[[ EXTRACTED ENTRIES, beginning ]]

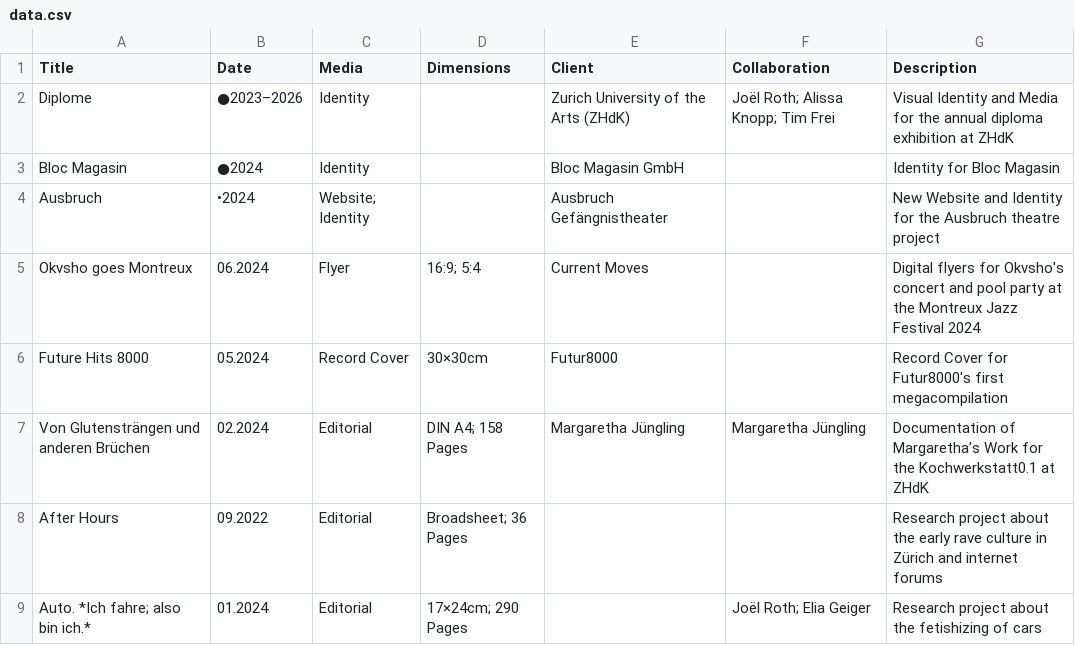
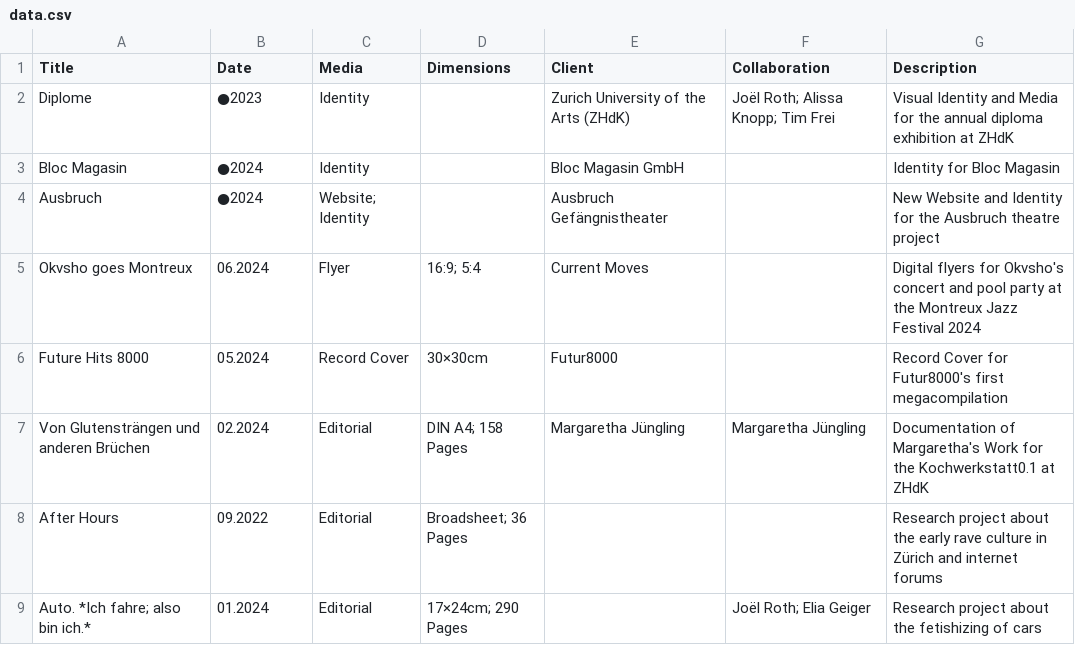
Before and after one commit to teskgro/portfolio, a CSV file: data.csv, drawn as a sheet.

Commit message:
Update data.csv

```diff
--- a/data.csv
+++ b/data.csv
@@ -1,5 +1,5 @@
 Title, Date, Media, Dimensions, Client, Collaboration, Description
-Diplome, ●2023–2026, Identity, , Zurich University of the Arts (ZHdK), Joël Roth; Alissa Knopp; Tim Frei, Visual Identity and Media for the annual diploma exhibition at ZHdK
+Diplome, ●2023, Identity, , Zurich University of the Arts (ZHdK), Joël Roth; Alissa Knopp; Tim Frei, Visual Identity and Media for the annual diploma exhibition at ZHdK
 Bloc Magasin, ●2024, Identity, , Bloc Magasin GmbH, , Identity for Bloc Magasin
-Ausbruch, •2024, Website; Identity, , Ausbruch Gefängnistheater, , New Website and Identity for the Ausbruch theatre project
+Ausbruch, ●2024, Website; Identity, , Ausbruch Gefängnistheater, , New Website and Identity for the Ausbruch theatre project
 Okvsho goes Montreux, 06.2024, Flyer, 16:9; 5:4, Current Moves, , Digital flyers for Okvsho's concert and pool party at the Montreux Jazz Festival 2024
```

[[ EXTRACTED ENTRIES, end ]]
[[ EXTRACTED ENTRIES, beginning ]]

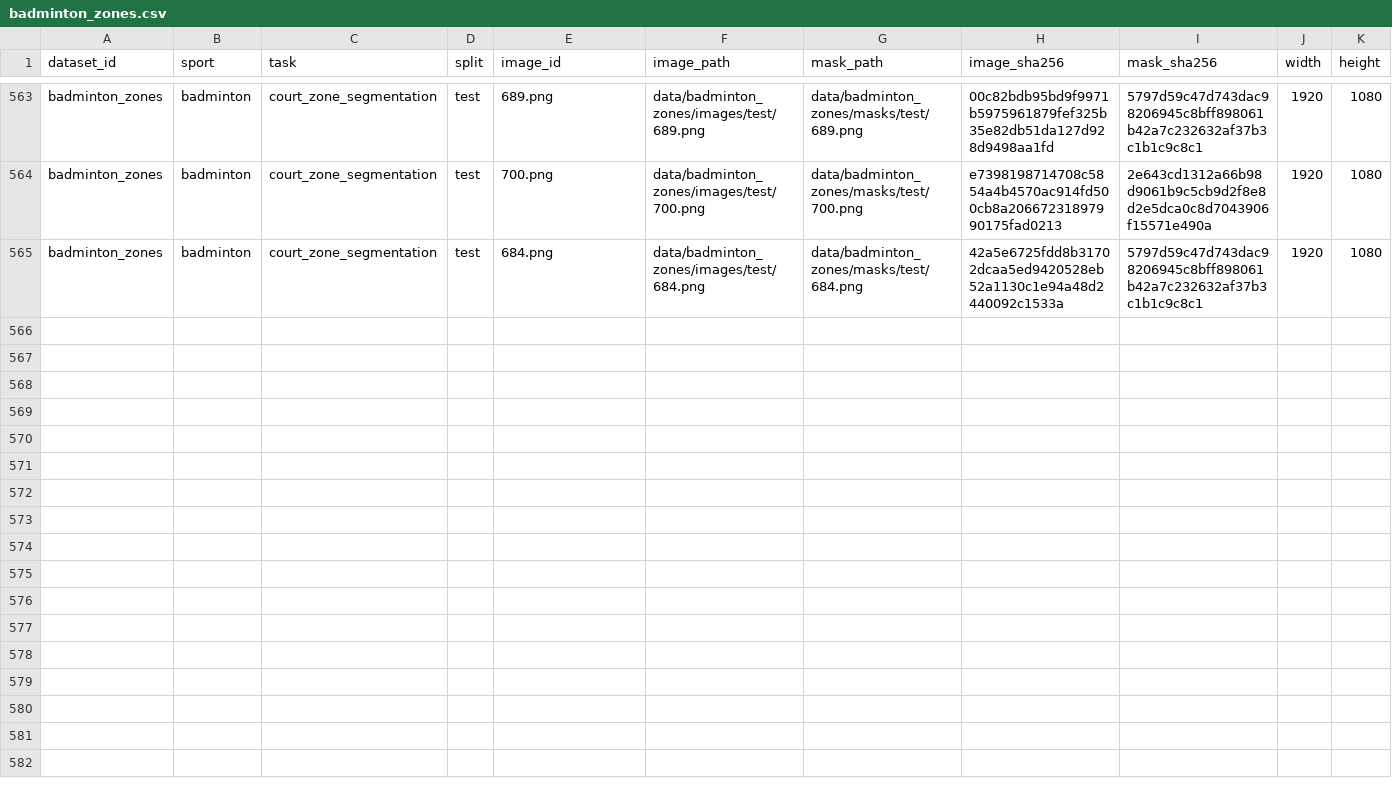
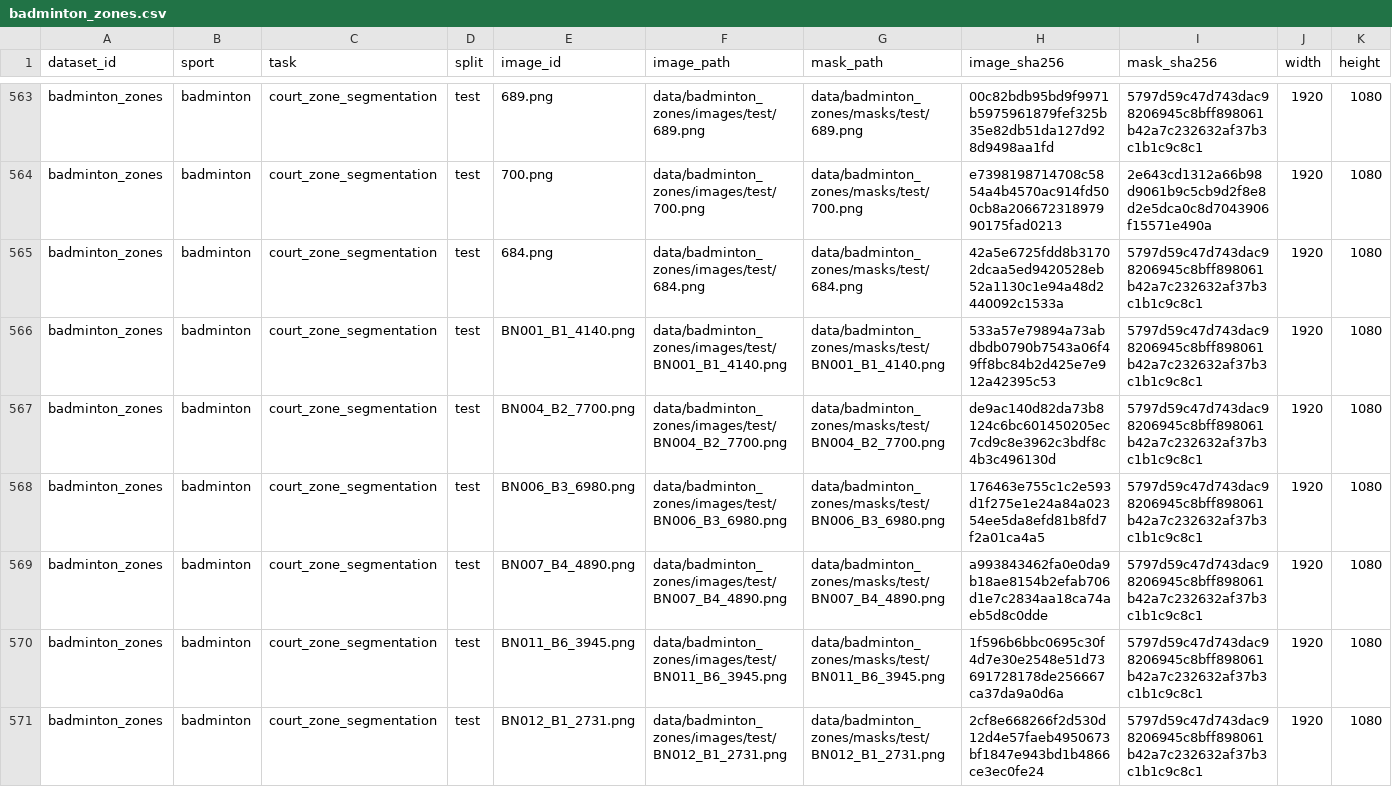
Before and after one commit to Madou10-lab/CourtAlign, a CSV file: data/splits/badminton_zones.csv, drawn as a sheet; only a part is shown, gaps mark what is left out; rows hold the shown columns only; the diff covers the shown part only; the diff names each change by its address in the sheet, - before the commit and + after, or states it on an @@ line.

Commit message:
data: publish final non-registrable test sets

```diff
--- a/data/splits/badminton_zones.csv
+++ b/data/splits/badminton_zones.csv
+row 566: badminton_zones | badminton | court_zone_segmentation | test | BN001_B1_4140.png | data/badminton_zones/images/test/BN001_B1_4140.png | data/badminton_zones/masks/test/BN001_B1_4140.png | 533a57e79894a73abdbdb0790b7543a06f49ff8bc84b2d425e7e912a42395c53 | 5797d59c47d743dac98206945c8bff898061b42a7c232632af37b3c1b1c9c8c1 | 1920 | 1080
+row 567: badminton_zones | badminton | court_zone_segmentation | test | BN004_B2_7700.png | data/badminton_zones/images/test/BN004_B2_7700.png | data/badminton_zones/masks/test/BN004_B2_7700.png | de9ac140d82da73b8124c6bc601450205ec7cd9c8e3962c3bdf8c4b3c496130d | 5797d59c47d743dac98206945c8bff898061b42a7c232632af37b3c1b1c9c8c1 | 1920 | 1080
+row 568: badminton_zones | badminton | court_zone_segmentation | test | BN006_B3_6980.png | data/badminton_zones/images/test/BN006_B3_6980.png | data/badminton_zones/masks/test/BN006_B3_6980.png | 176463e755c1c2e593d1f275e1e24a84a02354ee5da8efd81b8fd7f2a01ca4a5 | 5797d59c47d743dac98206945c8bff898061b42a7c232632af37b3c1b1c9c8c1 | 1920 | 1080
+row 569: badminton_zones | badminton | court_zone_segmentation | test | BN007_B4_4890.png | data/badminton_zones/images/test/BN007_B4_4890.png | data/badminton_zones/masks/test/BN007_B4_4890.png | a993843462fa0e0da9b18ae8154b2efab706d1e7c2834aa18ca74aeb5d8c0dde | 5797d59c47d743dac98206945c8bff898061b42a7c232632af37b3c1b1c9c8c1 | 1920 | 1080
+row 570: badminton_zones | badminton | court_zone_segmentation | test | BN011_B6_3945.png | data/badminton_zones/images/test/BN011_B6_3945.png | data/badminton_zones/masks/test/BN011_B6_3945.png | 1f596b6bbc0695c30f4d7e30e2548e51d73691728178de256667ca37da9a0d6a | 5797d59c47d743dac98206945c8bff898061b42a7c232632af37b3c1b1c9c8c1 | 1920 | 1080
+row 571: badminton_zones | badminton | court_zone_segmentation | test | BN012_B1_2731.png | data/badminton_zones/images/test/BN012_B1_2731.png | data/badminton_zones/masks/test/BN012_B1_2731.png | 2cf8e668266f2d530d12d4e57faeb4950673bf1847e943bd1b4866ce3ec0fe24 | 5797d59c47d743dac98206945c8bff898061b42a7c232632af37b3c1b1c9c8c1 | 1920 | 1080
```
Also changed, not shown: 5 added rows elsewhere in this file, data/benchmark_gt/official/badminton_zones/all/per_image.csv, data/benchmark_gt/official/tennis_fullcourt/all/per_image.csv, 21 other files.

[[ EXTRACTED ENTRIES, end ]]

--- REQUIREMENT ---
When a line contains the string "file", count that line; once every line of the records has been checked, state the count alone.

--- RESPONSE TO THIS EXERCISE ---
3